18. Some of the reco mmendations in the report are directed at specialized agencies
and intergovernmental bodies outside the United Nations. For example, the Panel recommends that the Board of Governors of the International Atomic Energy Agency recognize the Additional Protoco l as today's standard for Agency safeguards. For this recommendation and others like it, I will begin consultations with the heads of those agencies and seek ways of working towards the early consideration and implementation of the recommendations contained in the report. The governing boards themselves may wish to take early action.
19. I will move quickly to consider and implement, as appropriate, those recommendations within my purview as Secretary -General . For example, I take to heart the recommendation that I should take a lead in promoting a new comprehensive, principled strategy against terrorism, and pledge to enunciate a vision of such a strategy for consideration by Member States in the new year.
20. For other recommendations that pertain to the Se cretariat, I shall need the approval and support of the legislative bodies of the United Nations. A capable and effective Secretariat resourced and structured for the challenges at hand is a vital element in any system of collective security. I strongly encourage Member States to consider the Panel's recommendations on enhancing the capacity in the Secretariat in the areas of conflict prevention, mediation, peacebuilding and strategic analysis. I stand ready to provide the Member States with more detailed comments and, based on their guidance, a plan for implementation.
21. A third category of recommendations is aimed at the intergovernmental organs of the United Nations and can be adopted accordingly. For example, the Panel urges the Economic and Social Council to create a Committee on the Social and Economic Aspects of Security Threats, as a means of assisting our deliberations on the causes and consequences of and interconnections among the threats we face.

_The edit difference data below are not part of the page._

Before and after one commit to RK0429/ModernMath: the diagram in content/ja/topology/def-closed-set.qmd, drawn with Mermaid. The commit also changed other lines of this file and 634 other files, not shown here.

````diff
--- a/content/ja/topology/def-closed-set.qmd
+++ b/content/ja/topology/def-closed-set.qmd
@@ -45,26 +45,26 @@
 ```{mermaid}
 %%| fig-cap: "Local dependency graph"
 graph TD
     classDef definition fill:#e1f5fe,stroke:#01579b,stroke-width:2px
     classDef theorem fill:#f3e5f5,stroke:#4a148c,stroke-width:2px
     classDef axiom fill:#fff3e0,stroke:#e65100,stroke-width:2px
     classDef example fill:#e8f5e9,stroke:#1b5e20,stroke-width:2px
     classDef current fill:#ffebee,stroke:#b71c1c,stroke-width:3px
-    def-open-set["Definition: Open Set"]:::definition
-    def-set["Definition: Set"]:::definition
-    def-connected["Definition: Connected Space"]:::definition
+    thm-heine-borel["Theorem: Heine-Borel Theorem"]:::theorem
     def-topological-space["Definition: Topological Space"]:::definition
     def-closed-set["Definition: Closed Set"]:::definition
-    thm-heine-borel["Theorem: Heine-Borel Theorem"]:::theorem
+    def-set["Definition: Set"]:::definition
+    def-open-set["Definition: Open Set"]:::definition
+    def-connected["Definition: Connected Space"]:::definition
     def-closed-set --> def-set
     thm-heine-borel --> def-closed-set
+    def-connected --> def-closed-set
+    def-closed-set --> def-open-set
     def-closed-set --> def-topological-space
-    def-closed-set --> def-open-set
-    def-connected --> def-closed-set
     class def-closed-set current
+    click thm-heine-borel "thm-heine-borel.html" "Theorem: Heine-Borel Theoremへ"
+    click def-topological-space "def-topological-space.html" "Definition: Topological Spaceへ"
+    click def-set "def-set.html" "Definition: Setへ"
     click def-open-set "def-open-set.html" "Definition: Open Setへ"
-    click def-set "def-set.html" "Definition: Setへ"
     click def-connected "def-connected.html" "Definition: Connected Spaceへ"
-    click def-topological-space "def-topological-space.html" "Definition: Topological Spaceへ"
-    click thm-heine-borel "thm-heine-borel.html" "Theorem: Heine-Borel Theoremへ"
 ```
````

22. It is also clear to me that there are some recommendations that demand attention at the highest levels of government and are essential to achieving a new consensus on collective security. For example, agreement on rules and norms governing the use of force is fundamental to whether and how we move forward as an organization to meet the threats of today. In my report to Member States in March 2005, I intend to factor in those recommendations from the report that go to the heart of who we are as the United Nations and what we stand for, and that should be central to next September's summit.

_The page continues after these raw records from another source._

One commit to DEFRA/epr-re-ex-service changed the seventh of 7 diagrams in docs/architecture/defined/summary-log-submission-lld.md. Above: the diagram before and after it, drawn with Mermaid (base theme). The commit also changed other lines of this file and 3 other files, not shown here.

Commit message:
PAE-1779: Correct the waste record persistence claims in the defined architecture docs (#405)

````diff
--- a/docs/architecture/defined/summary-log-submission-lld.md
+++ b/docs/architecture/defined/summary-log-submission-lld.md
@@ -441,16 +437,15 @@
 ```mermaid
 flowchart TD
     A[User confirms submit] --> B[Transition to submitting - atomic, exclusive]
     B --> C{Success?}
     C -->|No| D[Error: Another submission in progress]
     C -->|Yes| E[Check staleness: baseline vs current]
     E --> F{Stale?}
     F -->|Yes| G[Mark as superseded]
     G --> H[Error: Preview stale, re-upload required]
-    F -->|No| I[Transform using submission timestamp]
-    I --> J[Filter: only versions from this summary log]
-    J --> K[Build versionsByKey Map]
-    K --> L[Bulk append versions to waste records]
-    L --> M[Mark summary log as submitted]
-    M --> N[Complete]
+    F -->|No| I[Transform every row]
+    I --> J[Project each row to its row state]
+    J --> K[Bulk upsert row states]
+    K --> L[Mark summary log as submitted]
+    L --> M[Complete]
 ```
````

23. I hope that not all action will be frozen until September. We should move quickly and take action on recommendations wherever we can . For example, the Panel recommends several important initiatives for improving biological security. The Security Council might wish to act promptly on the Panel's recommendation for a second special meeting on HIV/AIDS and international peace and security, focusing on the cumulative effects of the disease on States and societies. At the same time, the World Health Assembly may wish to consider the recommendation that it increase resources for global monitoring and response to emerging infectious disease. Interested donors, whether they are States or foundations, may wish to

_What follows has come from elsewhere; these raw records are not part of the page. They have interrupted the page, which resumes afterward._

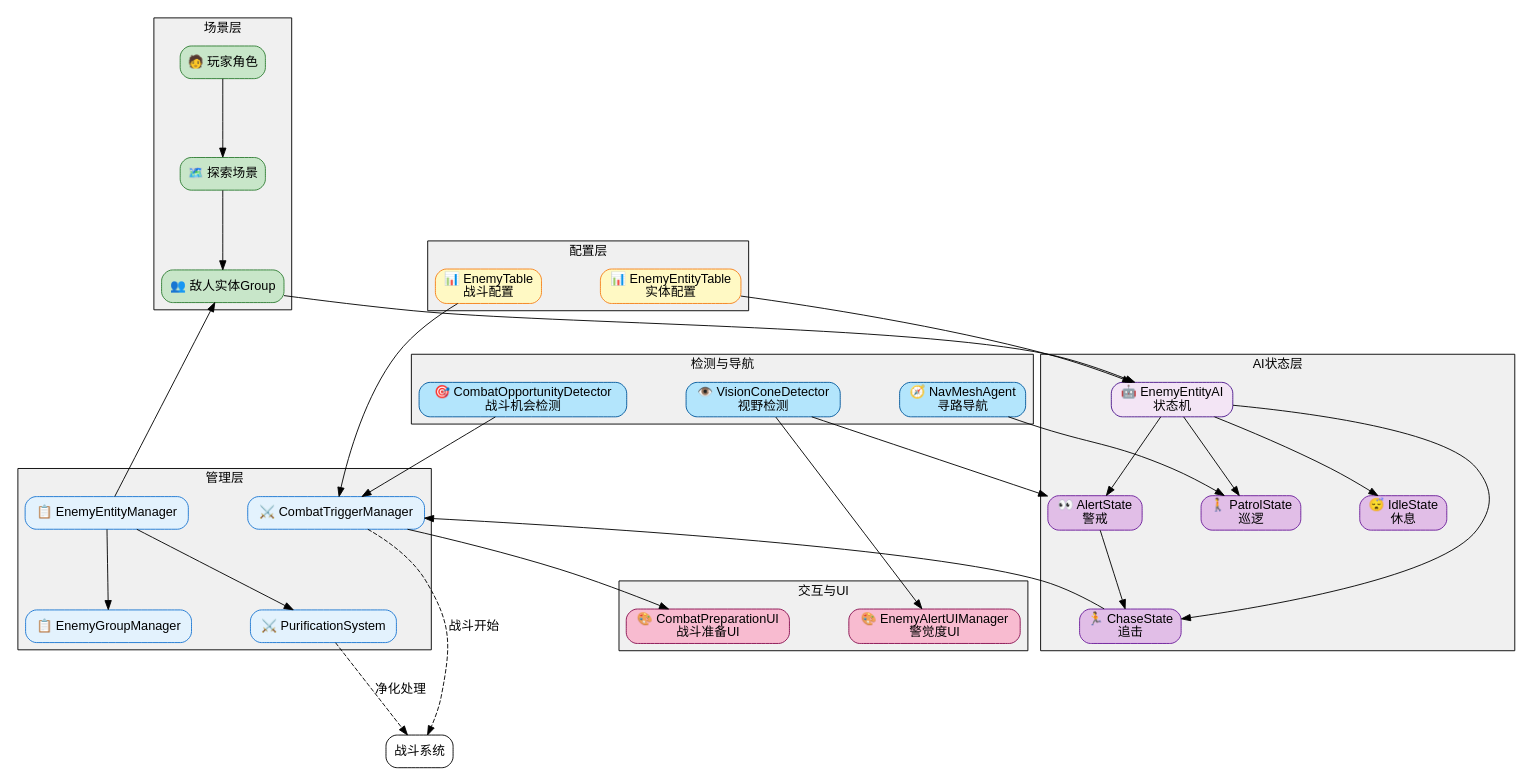
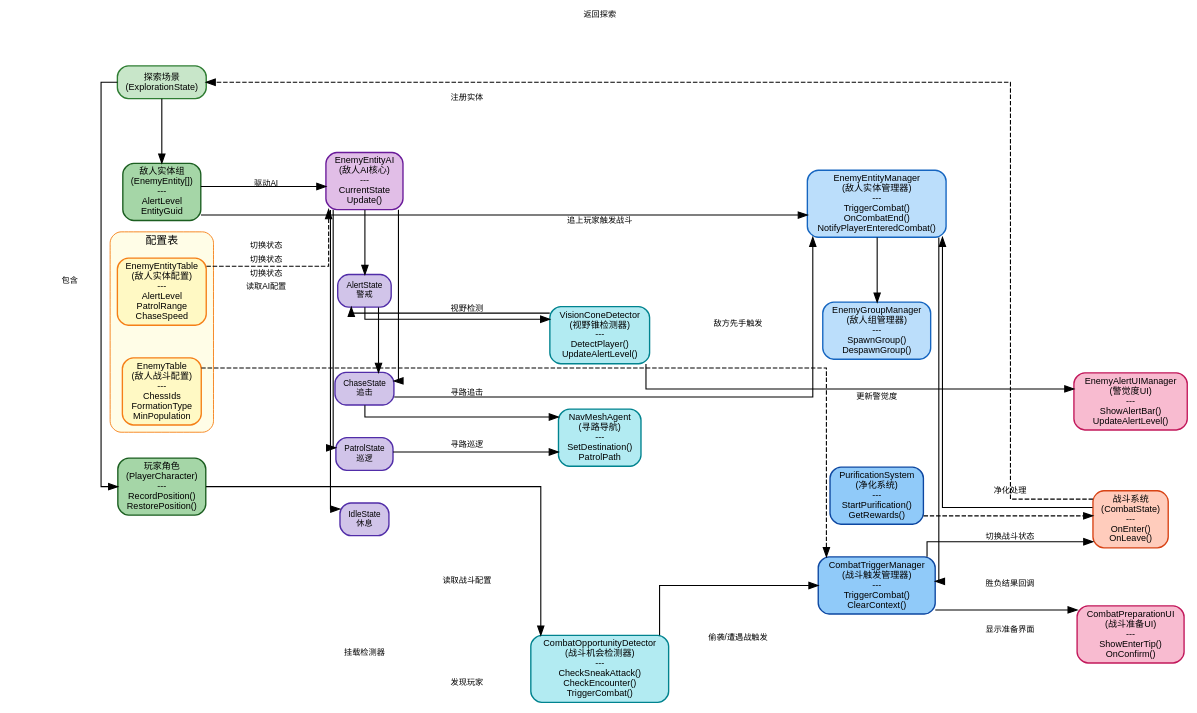
One commit to TXYzznc/GP changed the diagram in 项目知识库（AI）/图表资源/07_探索系统架构.md. Above: the diagram before and after it, drawn with Graphviz. The commit also changed 9 other files, not shown here.

Commit message:
docs: 标准化知识库 DOT 图表（统一样式、修复渲染、新增战斗触发架构图）

````diff
--- a/项目知识库（AI）/图表资源/07_探索系统架构.md
+++ b/项目知识库（AI）/图表资源/07_探索系统架构.md
@@ -3,114 +3,161 @@
 ```dot
-// 探索系统架构图 - Graphviz DOT格式
-// 强制正交线条，优化空间利用率
 digraph ExplorationArchitecture {
-    graph [
-        rankdir=TB
-        splines=orthogonal
-        nodesep=0.9
-        ranksep=1.2
-        fontname="SimHei,sans-serif"
-    ]
+    rankdir=LR;
+    nodesep=0.5;
+    ranksep=1.2;
+    splines=ortho;
+    fontname="SimHei,sans-serif";
     
-    node [shape=box, style="filled,rounded", fontname="SimHei,sans-serif"]
+    node [shape=box, style="filled,rounded", fontname="SimHei,sans-serif", fontsize=10, penwidth=1.5];
+    edge [fontname="SimHei,sans-serif", fontsize=9, penwidth=1.2];
     
-    // 场景层
+    // ========== 第1列：场景层（绿色系） ==========
     subgraph cluster_scene {
-        label="场景层"
-        style=filled
-        fillcolor="#f0f0f0"
+        label="场景层";
+        style="filled,rounded";
+        fillcolor="#e8f5e9";
+        color="#2e7d32";
+        fontname="SimHei,sans-serif";
+        fontsize=12;
         
-        A [label="🗺️ 探索场景", fillcolor="#c8e6c9", color="#2e7d32"]
-        B [label="👥 敌人实体Group", fillcolor="#c8e6c9", color="#2e7d32"]
-        C [label="🧑 玩家角色", fillcolor="#c8e6c9", color="#2e7d32"]
+        ExploreScene [label="探索场景\n(ExplorationState)", fillcolor="#c8e6c9", color="#2e7d32"];
+        Player [label="玩家角色\n(PlayerCharacter)\n---\nRecordPosition()\nRestorePosition()", fillcolor="#a5d6a7", color="#1b5e20"];
+        EnemyGroup [label="敌人实体组\n(EnemyEntity[])\n---\nAlertLevel\nEntityGuid", fillcolor="#a5d6a7", color="#1b5e20"];
     }
     
-    // 管理层
+    // ========== 第2列：管理层（蓝色系） ==========
     subgraph cluster_manage {
-        label="管理层"
-        style=filled
-        fillcolor="#f0f0f0"
+        label="管理层";
+        style="filled,rounded";
+        fillcolor="#e3f2fd";
+        color="#1565c0";
+        fontname="SimHei,sans-serif";
+        fontsize=12;
         
-        D [label="📋 EnemyEntityManager", fillcolor="#e3f2fd", color="#1976d2"]
-        E [label="📋 EnemyGroupManager", fillcolor="#e3f2fd", color="#1976d2"]
-        F [label="⚔️ PurificationSystem", fillcolor="#e3f2fd", color="#1976d2"]
-        G [label="⚔️ CombatTriggerManager", fillcolor="#e3f2fd", color="#1976d2"]
+        EntityMgr [label="EnemyEntityManager\n(敌人实体管理器)\n---\nTriggerCombat()\nOnCombatEnd()\nNotifyPlayerEnteredCombat()", fillcolor="#bbdefb", color="#1565c0"];
+        GroupMgr [label="EnemyGroupManager\n(敌人组管理器)\n---\nSpawnGroup()\nDespawnGroup()", fillcolor="#bbdefb", color="#1565c0"];
+        PurifySystem [label="PurificationSystem\n(净化系统)\n---\nStartPurification()\nGetRewards()", fillcolor="#90caf9", color="#0d47a1"];
+        TriggerMgr [label="CombatTriggerManager\n(战斗触发管理器)\n---\nTriggerCombat()\nClearContext()", fillcolor="#90caf9", color="#0d47a1"];
     }
     
-    // AI状态层
+    // ========== 第3列：AI状态层（紫色系） ==========
     subgraph cluster_ai {
-        label="AI状态层"
-        style=filled
-        fillcolor="#f0f0f0"
+        label="AI 状态机";
+        style="filled,rounded";
+        fillcolor="#f3e5f5";
+        color="#4a148c";
+        fontname="SimHei,sans-serif";
+        fontsize=12;
         
-        H [label="🤖 EnemyEntityAI\n状态机", fillcolor="#f3e5f5", color="#4a148c"]
-        I [label="😴 IdleState\n休息", fillcolor="#e1bee7", color="#6a1b9a"]
-        J [label="🚶 PatrolState\n巡逻", fillcolor="#e1bee7", color="#6a1b9a"]
-        K [label="👀 AlertState\n警戒", fillcolor="#e1bee7", color="#6a1b9a"]
-        L [label="🏃 ChaseState\n追击", fillcolor="#e1bee7", color="#6a1b9a"]
+        AICore [label="EnemyEntityAI\n(敌人AI核心)\n---\nCurrentState\nUpdate()", fillcolor="#e1bee7", color="#6a1b9a"];
+        
+        subgraph cluster_states {
+            label="FSM States";
+            style="filled,rounded";
+            fillcolor="#ede7f6";
+            color="#512da8";
+            fontname="SimHei,sans-serif";
+            fontsize=10;
+            
+            IdleState [label="IdleState\n休息", fillcolor="#d1c4e9", color="#512da8", fontsize=9];
+            PatrolState [label="PatrolState\n巡逻", fillcolor="#d1c4e9", color="#512da8", fontsize=9];
+            AlertState [label="AlertState\n警戒", fillcolor="#d1c4e9", color="#512da8", fontsize=9];
+            ChaseState [label="ChaseState\n追击", fillcolor="#d1c4e9", color="#512da8", fontsize=9];
+        }
     }
     
-    // 检测与导航
+    // ========== 第4列：检测与导航（青色系） ==========
     subgraph cluster_detect {
-        label="检测与导航"
-        style=filled
-        fillcolor="#f0f0f0"
+        label="检测与导航";
+        style="filled,rounded";
+        fillcolor="#e0f7fa";
+        color="#00695c";
+        fontname="SimHei,sans-serif";
+        fontsize=12;
         
-        M [label="👁️ VisionConeDetector\n视野检测", fillcolor="#b3e5fc", color="#01579b"]
-        N [label="🎯 CombatOpportunityDetector\n战斗机会检测", fillcolor="#b3e5fc", color="#01579b"]
-        O [label="🧭 NavMeshAgent\n寻路导航", fillcolor="#b3e5fc", color="#01579b"]
+        VisionDetector [label="VisionConeDetector\n(视野锥检测器)\n---\nDetectPlayer()\nUpdateAlertLevel()", fillcolor="#b2ebf2", color="#00838f"];
+        OpportunityDetector [label="CombatOpportunityDetector\n(战斗机会检测器)\n---\nCheckSneakAttack()\nCheckEncounter()\nTriggerCombat()", fillcolor="#b2ebf2", color="#00838f"];
+        NavAgent [label="NavMeshAgent\n(寻路导航)\n---\nSetDestination()\nPatrolPath", fillcolor="#b2ebf2", color="#00838f"];
     }
     
-    // 配置层
+    // ========== 底部：配置层（黄色系） ==========
     subgraph cluster_config {
-        label="配置层"
-        style=filled
-        fillcolor="#f0f0f0"
+        label="配置表";
+        style="filled,rounded";
+        fillcolor="#fffde7";
+        color="#f57f17";
+        fontname="SimHei,sans-serif";
+        fontsize=12;
         
-        P [label="📊 EnemyEntityTable\n实体配置", fillcolor="#fff9c4", color="#f57f17"]
-        Q [label="📊 EnemyTable\n战斗配置", fillcolor="#fff9c4", color="#f57f17"]
+        EntityTable [label="EnemyEntityTable\n(敌人实体配置)\n---\nAlertLevel\nPatrolRange\nChaseSpeed", fillcolor="#fff9c4", color="#f57f17"];
+        EnemyTable [label="EnemyTable\n(敌人战斗配置)\n---\nChessIds\nFormationType\nMinPopulation", fillcolor="#fff9c4", color="#f57f17"];
     }
     
-    // 交互与UI
+    // ========== 右侧：交互与UI（粉色系） ==========
     subgraph cluster_ui {
-        label="交互与UI"
-        style=filled
-        fillcolor="#f0f0f0"
+        label="UI 交互";
+        style="filled,rounded";
+        fillcolor="#fce4ec";
+        color="#c2185b";
+        fontname="SimHei,sans-serif";
+        fontsize=12;
         
-        R [label="🎨 EnemyAlertUIManager\n警觉度UI", fillcolor="#f8bbd0", color="#880e4f"]
-        S [label="🎨 CombatPreparationUI\n战斗准备UI", fillcolor="#f8bbd0", color="#880e4f"]
+        AlertUI [label="EnemyAlertUIManager\n(警觉度UI)\n---\nShowAlertBar()\nUpdateAlertLevel()", fillcolor="#f8bbd0", color="#c2185b"];
+        PrepUI [label="CombatPreparationUI\n(战斗准备UI)\n---\nShowEnterTip()\nOnConfirm()", fillcolor="#f8bbd0", color="#c2185b"];
     }
     
-    // 边关系
-    A -> B
-    B -> H
-    C -> A
+    // 外部系统
+    CombatSystem [label="战斗系统\n(CombatState)\n---\nOnEnter()\nOnLeave()", fillcolor="#ffccbc", color="#d84315"];
     
-    D -> B
-    D -> E
-    D -> F
+    // ========== 场景层 → 管理层 ==========
+    ExploreScene -> Player [label="包含"];
+    ExploreScene -> EnemyGroup [label="包含"];
+    EnemyGroup -> EntityMgr [label="注册实体"];
+    EntityMgr -> GroupMgr [label="管理分组"];
     
-    M -> K
-    N -> G
-    O -> J
+    // ========== 管理层 → AI层 ==========
+    EnemyGroup -> AICore [label="驱动AI"];
+    AICore -> IdleState [label="切换状态"];
+    AICore -> PatrolState [label="切换状态"];
+    AICore -> AlertState [label="切换状态"];
+    AICore -> ChaseState [label="切换状态"];
     
-    H -> I
-    H -> J
-    H -> K
-    H -> L
+    // ========== AI层 → 检测层 ==========
+    AlertState -> VisionDetector [label="视野检测"];
+    PatrolState -> NavAgent [label="寻路巡逻"];
+    ChaseState -> NavAgent [label="寻路追击"];
+    Player -> OpportunityDetector [label="挂载检测器"];
     
-    M -> R
-    G -> S
+    // ========== 状态转换 ==========
+    VisionDetector -> AlertState [label="发现玩家", constraint=false];
+    AlertState -> ChaseState [label="警觉度满"];
+    ChaseState -> EntityMgr [label="追上玩家触发战斗"];
     
-    K -> L
-    L -> G
+    // ========== 检测 → 触发 ==========
+    OpportunityDetector -> TriggerMgr [label="偷袭/遭遇战触发"];
+    EntityMgr -> TriggerMgr [label="敌方先手触发"];
     
-    P -> H
-    Q -> G
+    // ========== 触发 → 战斗 ==========
+    TriggerMgr -> CombatSystem [label="切换战斗状态"];
+    PurifySystem -> CombatSystem [label="净化处理", style=dashed];
     
-    G -> CombatSystem [style=dashed, label="战斗开始"]
-    F -> CombatSystem [style=dashed, label="净化处理"]
+    // ========== 配置驱动 ==========
+    EntityTable -> AICore [label="读取AI配置", style=dashed];
+    EnemyTable -> TriggerMgr [label="读取战斗配置", style=dashed];
     
-    CombatSystem [label="战斗系统", shape=box, fillcolor="white"]
+    // ========== UI交互 ==========
+    VisionDetector -> AlertUI [label="更新警觉度"];
+    TriggerMgr -> PrepUI [label="显示准备界面"];
+    
+    // ========== 战斗结束回路 ==========
+    CombatSystem -> EntityMgr [label="胜负结果回调", constraint=false];
+    CombatSystem -> ExploreScene [label="返回探索", style=dashed, constraint=false];
+    
+    // ========== 列对齐 ==========
+    {rank=same; ExploreScene; Player; EnemyGroup}
+    {rank=same; EntityMgr; GroupMgr; PurifySystem; TriggerMgr}
+    {rank=same; AICore; IdleState; PatrolState; AlertState; ChaseState}
+    {rank=same; VisionDetector; OpportunityDetector; NavAgent}
+    {rank=same; AlertUI; PrepUI; CombatSystem}
 }
 ```
````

consider the Panel's important recommendation for a major initiative to rebuild global public health. All of these issues are urgent. None needs to wait until September.
24. I commend the Panel's report. I think that Member States will find that it brings us much closer to answering some of the burning questions of the new century. I hope that it will stimulate a lively debate and early decisions among Member States. There is an urgent need for the international community to reach new consensus on the future of collective security and on the changes that are needed in the United Nations.
25. Finally, I would like to express my deep thanks and appreciation to the Chair and members of the Panel for their efforts. They did not shy away from tackling the toughest issues that divide us. That this diverse and distinguished group could reach consensus on far-sighted, yet workable, recommendations gives me hope that the larger membership of the Organization can do the same.
(Signed ) Kofi A. Annan